A lesson in success from Imaginary Cities 

Winnipeg indie-pop loyalists play Dusty's Friday

click to enlarge arts_music2.jpg

Rusty Matyas knew he was on to something when he had to quit his job.

His band, Imaginary Cities, was gaining momentum worldwide and he was forced to leave his post as sound technician at The Cavern in Winnipeg to meet the touring demands.

"I could play music for a living!" Matyas says with a laugh. "It can be difficult because you have to tour a lot but at the end of the day, that's really nothing to complain about!"

Since 2011, Imaginary Cities have been on the road constantly on the strength of their debut, Imaginary Cities, a collection of refreshingly unpretentious indie-pop gems that received a Polaris nod last year.
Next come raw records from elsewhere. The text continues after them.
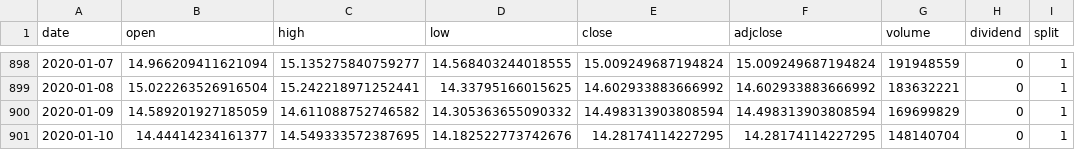
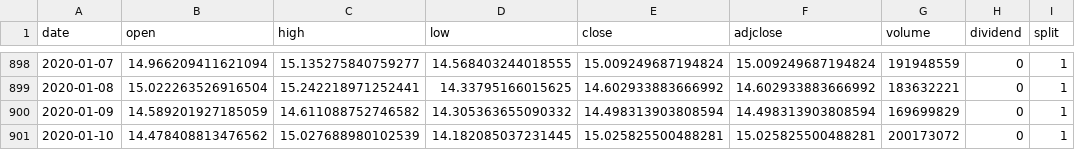
Before and after one commit to phyztech/Paradigm, a CSV file: Portfolio/Zipline/Asset Volatility/data/BNB.csv, drawn as a sheet; only a part is shown, gaps mark what is left out.

```diff
--- a/Portfolio/Zipline/Asset Volatility/data/BNB.csv
+++ b/Portfolio/Zipline/Asset Volatility/data/BNB.csv
@@ -900,2 +900,2 @@ date,open,high,low,close,adjclose,volume,dividend,split
 2020-01-09,14.589201927185059,14.611088752746582,14.305363655090332,14.498313903808594,14.498313903808594,169699829,0,1
-2020-01-10,14.44414234161377,14.549333572387695,14.182522773742676,14.28174114227295,14.28174114227295,148140704,0,1
+2020-01-10,14.478408813476562,15.027688980102539,14.182085037231445,15.025825500488281,15.025825500488281,200173072,0,1
```
Also changed, not shown: Portfolio/Zipline/Asset Volatility/data/BAT.csv, Portfolio/Zipline/Asset Volatility/data/BTC.csv, 9 other files.
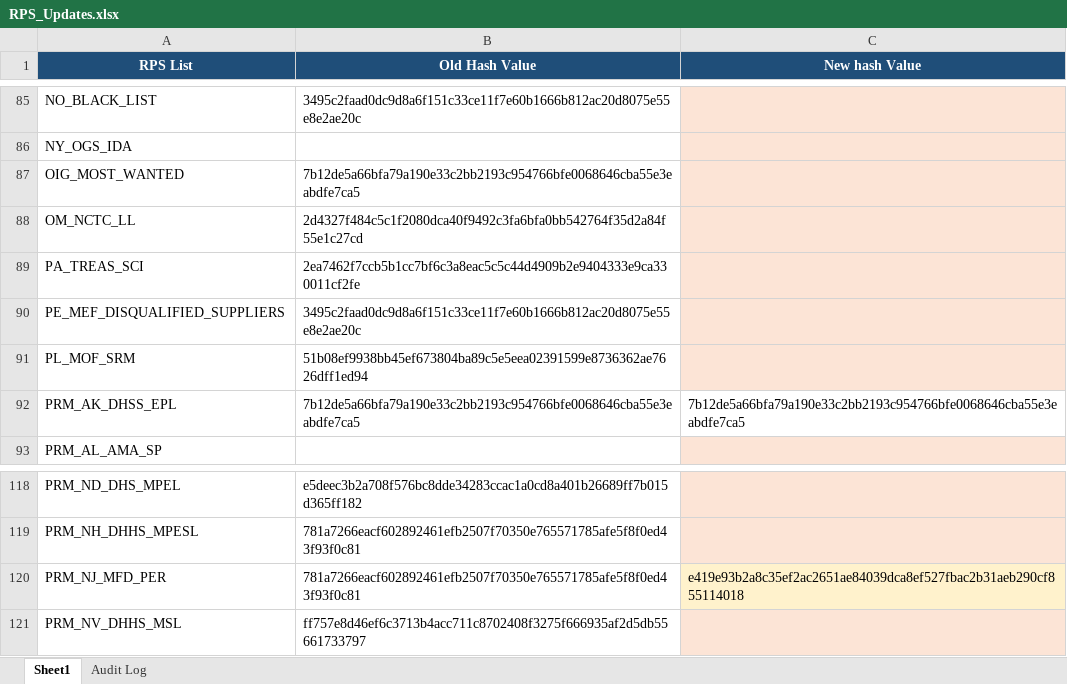
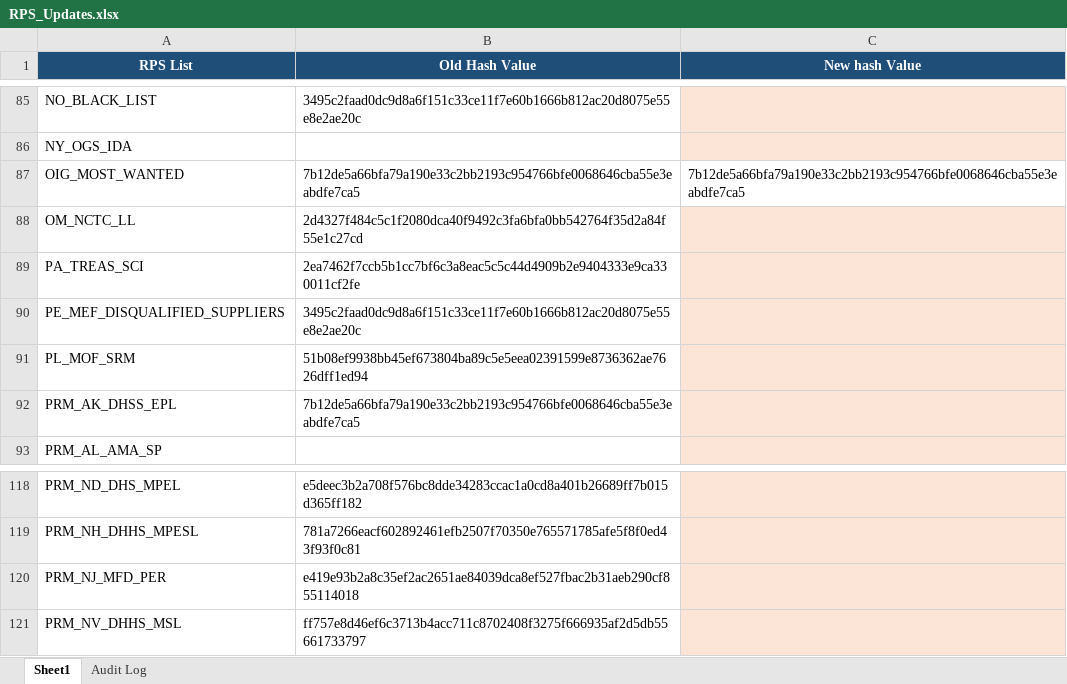
Before and after one commit to rahulraveendrannair-bot/Update-Checking-Automation, an Excel workbook: RPS_Updates.xlsx, sheet Sheet1, drawn as a sheet; only a part is shown, gaps mark what is left out; values as stored, in another font and other column widths than the file's, no borders; the diff names each change by its address in the sheet, - before the commit and + after, or states it on an @@ line.

```diff
--- a/RPS_Updates.xlsx (sheet Sheet1)
+++ b/RPS_Updates.xlsx (sheet Sheet1)
-C87 (New hash Value): (empty)
+C87 (New hash Value): 7b12de5a66bfa79a190e33c2bb2193c954766bfe0068646cba55e3eabdfe7ca5
-C87 fill: #FCE4D6
+C87 fill: none
-C92 (New hash Value): 7b12de5a66bfa79a190e33c2bb2193c954766bfe0068646cba55e3eabdfe7ca5
+C92 (New hash Value): (empty)
-C92 fill: none
+C92 fill: #FCE4D6
-B120 (Old Hash Value): 781a7266eacf602892461efb2507f70350e765571785afe5f8f0ed43f93f0c81
+B120 (Old Hash Value): e419e93b2a8c35ef2ac2651ae84039dca8ef527fbac2b31aeb290cf855114018
-C120 (New hash Value): e419e93b2a8c35ef2ac2651ae84039dca8ef527fbac2b31aeb290cf855114018
+C120 (New hash Value): (empty)
```
Also changed, not shown: sheet Audit Log, 1 other file.
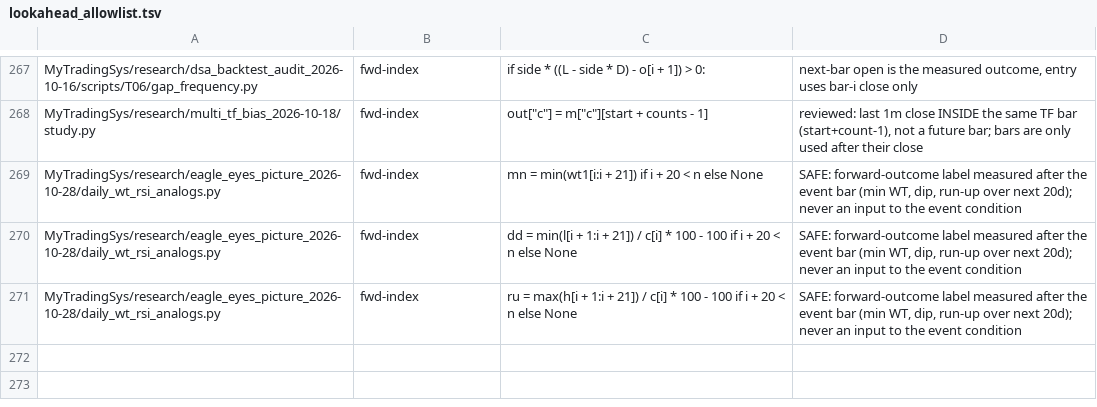
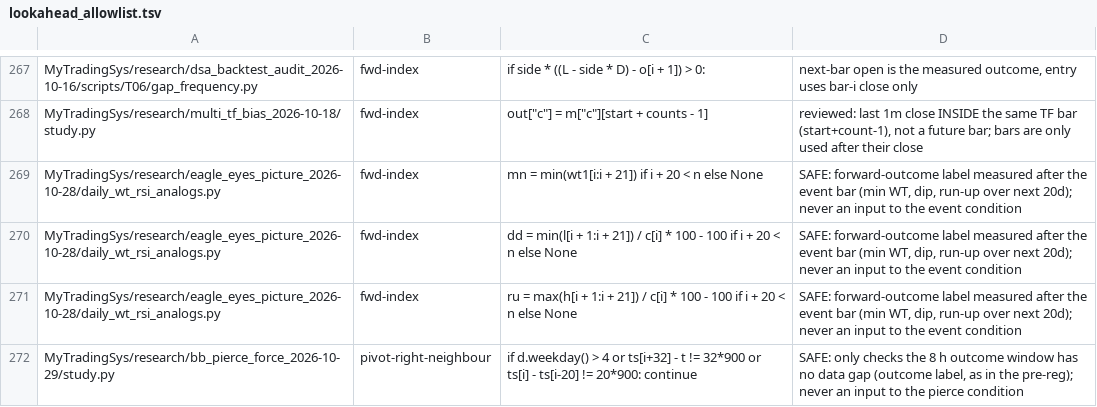
Before and after one commit to jishusharma/mts, a TSV file: scripts/dev/lookahead_allowlist.tsv, drawn as a sheet; only a part is shown, gaps mark what is left out.

```diff
--- a/scripts/dev/lookahead_allowlist.tsv
+++ b/scripts/dev/lookahead_allowlist.tsv
@@ -271 +271,2 @@ MyTradingSys/research/eagle_eyes_picture_2026-10-28/daily_wt_rsi_analogs.py	fwd-
 MyTradingSys/research/eagle_eyes_picture_2026-10-28/daily_wt_rsi_analogs.py	fwd-index	ru = max(h[i + 1:i + 21]) / c[i] * 100 - 100 if i + 20 < n else None	SAFE: forward-outcome label measured after the event bar (min WT, dip, run-up over next 20d); never an input to the event condition
+MyTradingSys/research/bb_pierce_force_2026-10-29/study.py	pivot-right-neighbour	if d.weekday() > 4 or ts[i+32] - t != 32*900 or ts[i] - ts[i-20] != 20*900: continue	SAFE: only checks the 8 h outcome window has no data gap (outcome label, as in the pre-reg); never an input to the pierce condition
```
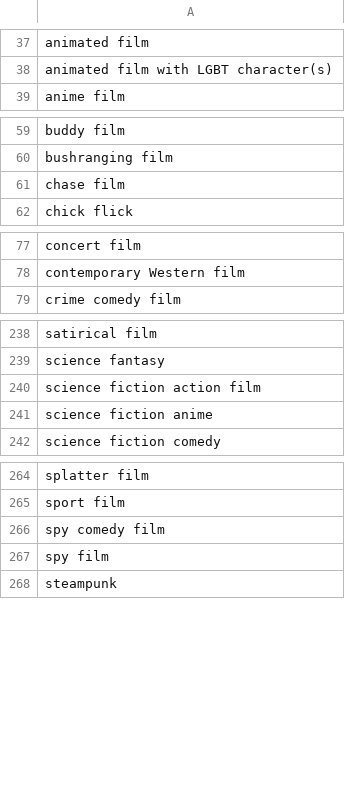
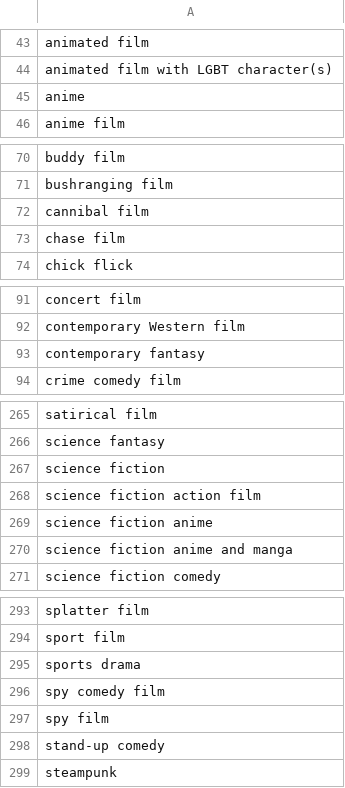
Before and after one commit to ScottGuthart/movietable, a CSV file: seed/subgenres.csv, drawn as a sheet; only a part is shown, gaps mark what is left out; the diff covers the shown part only.

```diff
--- a/seed/subgenres.csv
+++ b/seed/subgenres.csv
@@ -38,2 +44,3 @@ animated film
 animated film with LGBT character(s)
+anime
 anime film
@@ -60,2 +71,3 @@ buddy film
 bushranging film
+cannibal film
 chase film
@@ -78,2 +92,3 @@ concert film
 contemporary Western film
+contemporary fantasy
 crime comedy film
@@ -239,4 +266,6 @@ satirical film
 science fantasy
+science fiction
 science fiction action film
 science fiction anime
+science fiction anime and manga
 science fiction comedy
@@ -265,4 +294,6 @@ splatter film
 sport film
+sports drama
 spy comedy film
 spy film
+stand-up comedy
 steampunk
```
Also changed, not shown: 25 added rows elsewhere in this file, seed/providers.csv, 18 other files.
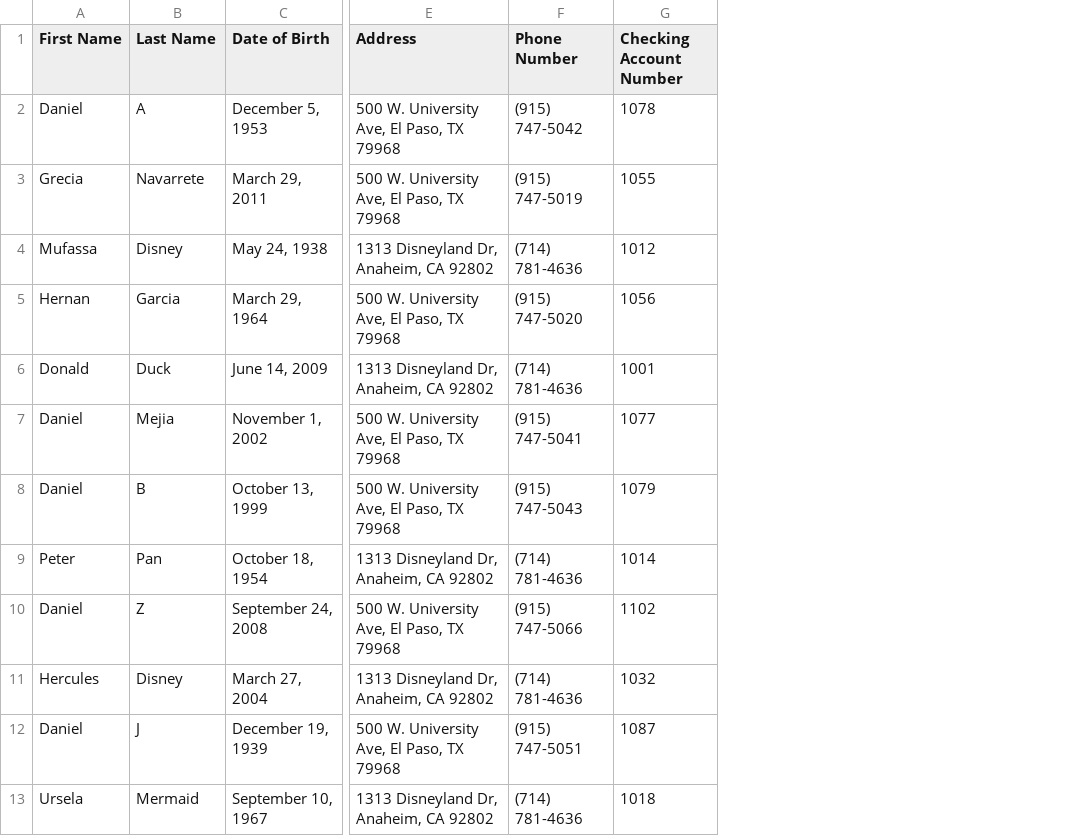
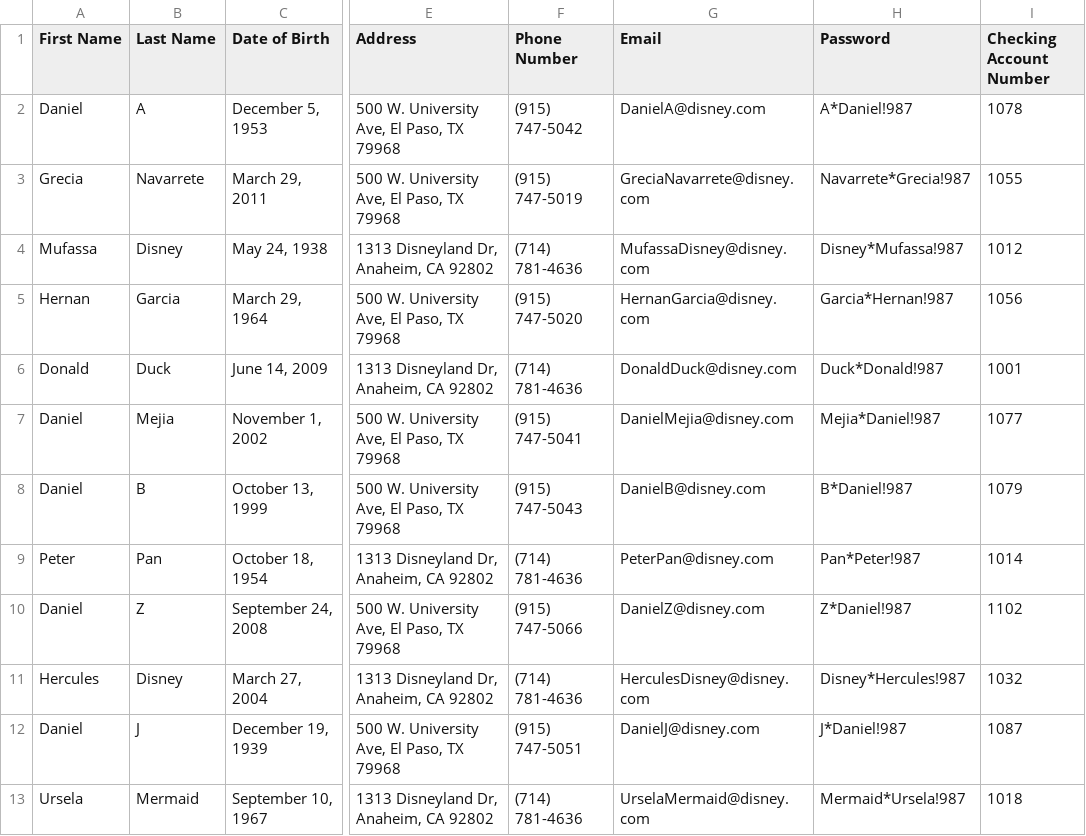
Before and after one commit to ljlabayen/PA4, a CSV file: src/updatedCSV.csv, drawn as a sheet; only a part is shown, gaps mark what is left out; the diff names each change by its address in the sheet, - before the commit and + after, or states it on an @@ line.

```diff
--- a/src/updatedCSV.csv
+++ b/src/updatedCSV.csv
+column G (Email), rows 2-13: DanielA@disney.com | GreciaNavarrete@disney.com | MufassaDisney@disney.com | HernanGarcia@disney.com | DonaldDuck@disney.com | DanielMejia@disney.com | DanielB@disney.com | PeterPan@disney.com | DanielZ@disney.com | HerculesDisney@disney.com | DanielJ@disney.com | UrselaMermaid@disney.com
+column H (Password), rows 2-13: A*Daniel!987 | Navarrete*Grecia!987 | Disney*Mufassa!987 | Garcia*Hernan!987 | Duck*Donald!987 | Mejia*Daniel!987 | B*Daniel!987 | Pan*Peter!987 | Z*Daniel!987 | Disney*Hercules!987 | J*Daniel!987 | Mermaid*Ursela!987
```
Also changed, not shown: 5 other files.
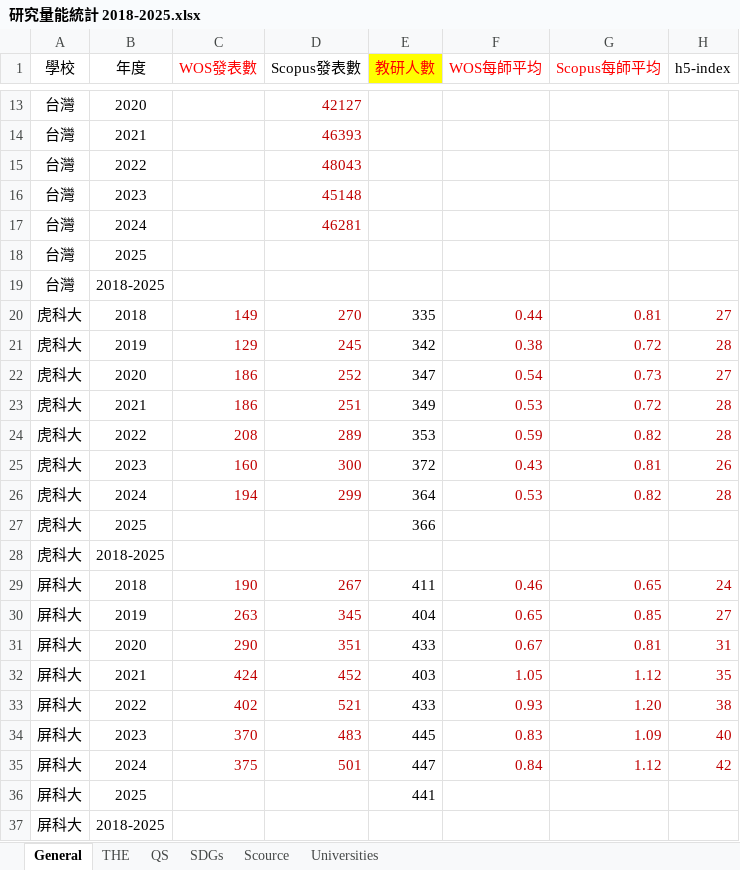
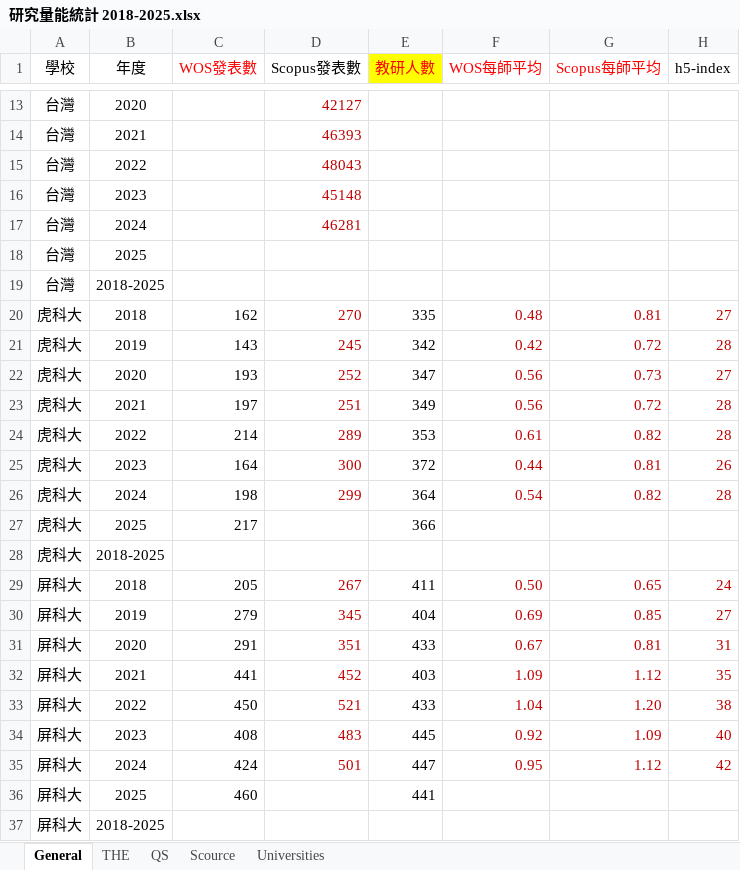
Before and after one commit to ChiaoWenBrigidaCheng/nkust-research-platform, an Excel workbook: 研究量能統計 2018-2025.xlsx, sheet General, drawn as a sheet; only a part is shown, gaps mark what is left out; values as stored, in another font and other column widths than the file's, no borders; the diff covers the shown part only; the diff names each change by its address in the sheet, - before the commit and + after, or states it on an @@ line.

```diff
--- a/研究量能統計 2018-2025.xlsx (sheet General)
+++ b/研究量能統計 2018-2025.xlsx (sheet General)
-sheet tab: SDGs
-C20 (WOS發表數): 149
+C20 (WOS發表數): 162
-C20:C26 text colour: #C00000
+C20:C26 text colour: black
-F20 (WOS每師平均): 0.44
+F20 (WOS每師平均): 0.48
-C21 (WOS發表數): 129
+C21 (WOS發表數): 143
-F21 (WOS每師平均): 0.38
+F21 (WOS每師平均): 0.42
-C22 (WOS發表數): 186
+C22 (WOS發表數): 193
-F22 (WOS每師平均): 0.54
+F22 (WOS每師平均): 0.56
-C23 (WOS發表數): 186
+C23 (WOS發表數): 197
-F23 (WOS每師平均): 0.53
+F23 (WOS每師平均): 0.56
-C24 (WOS發表數): 208
+C24 (WOS發表數): 214
-F24 (WOS每師平均): 0.59
+F24 (WOS每師平均): 0.61
-C25 (WOS發表數): 160
+C25 (WOS發表數): 164
-F25 (WOS每師平均): 0.43
+F25 (WOS每師平均): 0.44
-C26 (WOS發表數): 194
+C26 (WOS發表數): 198
-F26 (WOS每師平均): 0.53
+F26 (WOS每師平均): 0.54
-C27 (WOS發表數): (empty)
+C27 (WOS發表數): 217
-C29 (WOS發表數): 190
+C29 (WOS發表數): 205
-C29:C35 text colour: #C00000
+C29:C35 text colour: black
-F29 (WOS每師平均): 0.46
+F29 (WOS每師平均): 0.50
-C30 (WOS發表數): 263
+C30 (WOS發表數): 279
-F30 (WOS每師平均): 0.65
+F30 (WOS每師平均): 0.69
-C31 (WOS發表數): 290
+C31 (WOS發表數): 291
-C32 (WOS發表數): 424
+C32 (WOS發表數): 441
-F32 (WOS每師平均): 1.05
+F32 (WOS每師平均): 1.09
-C33 (WOS發表數): 402
+C33 (WOS發表數): 450
-F33 (WOS每師平均): 0.93
+F33 (WOS每師平均): 1.04
-C34 (WOS發表數): 370
+C34 (WOS發表數): 408
-F34 (WOS每師平均): 0.83
+F34 (WOS每師平均): 0.92
-C35 (WOS發表數): 375
+C35 (WOS發表數): 424
-F35 (WOS每師平均): 0.84
+F35 (WOS每師平均): 0.95
-C36 (WOS發表數): (empty)
+C36 (WOS發表數): 460
```
Also changed, not shown: 59 edited cells and cell formats elsewhere in this sheet, sheet THE, sheet QS, sheet Scource, SDG/Summary_SDG.xlsx, 14 other files.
Not too shabby for a band that never intended to be a band in the first place.

In 2010, Matyas's former group, the JUNO-nominated Winnipeg rockers Waking Eyes, had just broken up and he was working at The Cavern. One night, he heard vocalist Marti Sorbit performing with her Motown cover band and, inspired by her voice, wrote "Say You," his version of a Motown song for her to sing.

"It turned out great," Matyas says. "We had a great time working together and so we started writing songs, consciously making them not Motown songs. She already has this Motown-soul-blues kind of voice and we figured if we try to write modern pop songs with her old soul-inspired vocal elements, it creates this new recipe that we felt was pretty unique."

The two of them wrote and recorded the songs that would eventually make up their 2011 debut, Temporary Resident, in very informal sessions strictly for fun with the aid, he admits, of "a few too many glasses of wine." There was no master plan, no ambition, in the recording of these songs, and it comes through in the tape: there's laughter in the background, and out of time clapping, a hiss of the low-fidelity equipment they were using record the sessions. The songs are as freewheeling as they are heartfelt, as modest as they are anthemic.

During this time, Matyas was touring with Winnipeg's indie-rock royals The Weakerthans when Stephen Carroll, the band's guitarist and manager, heard the Matyas/Sorbit demos and offered to manage them.

"We hadn't even thought of that! We weren't going to be a band," Matyas says.

"It's super backwards because we had this finished CD. Most bands rehearse and tour and then go into the studio. We did the exact opposite. We had the CD and then we had to rehearse so that we could go on tour to play these songs."

They hand-picked three of their favourite "super-nice, super-talented" musicians — David Landreth, Ryan Voth and Zack Antel — and hit the road. They've toured North America and Europe several times over the past year (they will have played 102 shows in 2012 by the time this goes to press). Their appearance at NXNE 2011 in Toronto heightened their profile nationwide and, later that year, they won a West Coast Music Award for Best Pop Album of the Year, and were long-listed for the 2011 Polaris Prize. They've supported seminal alternative rockers The Pixies on tour.

This is a considerable amount of attention for a band barely two years old, but Matyas says he's hardly surprised. Not to be arrogant or anything — Matyas is anything but arrogant — but he says they've worked really hard. Success, he says, is what occasionally happens when bands work hard.

"It's (the attention) flattering more than it is surprising," he says. "I've toured in lots of different bands for 15 years and have seen all levels of success. I played in Waking Eyes for almost 10 years and didn't even quite reach as many people as Imaginary Cities seems to be reaching. In my 30s I'm starting to feel some validation. It's great. It's wonderful and it's humbling because it's not something that's just handed to you."

Imaginary Cities will play Dusty's on Friday, June 13. Tickets are $10.

Comments

Subscribe to this thread:

Add a comment

Readers also liked…

Latest in Music

More by Stephen Smysnuik

Sponsored Content

Demystifying the rules around renting out your Whistler home

From average price per night to acquiring the proper license, here’s what you need to know...more.

© 1994-2018 Pique Publishing Inc., Glacier Community Media

- Website powered by Foundation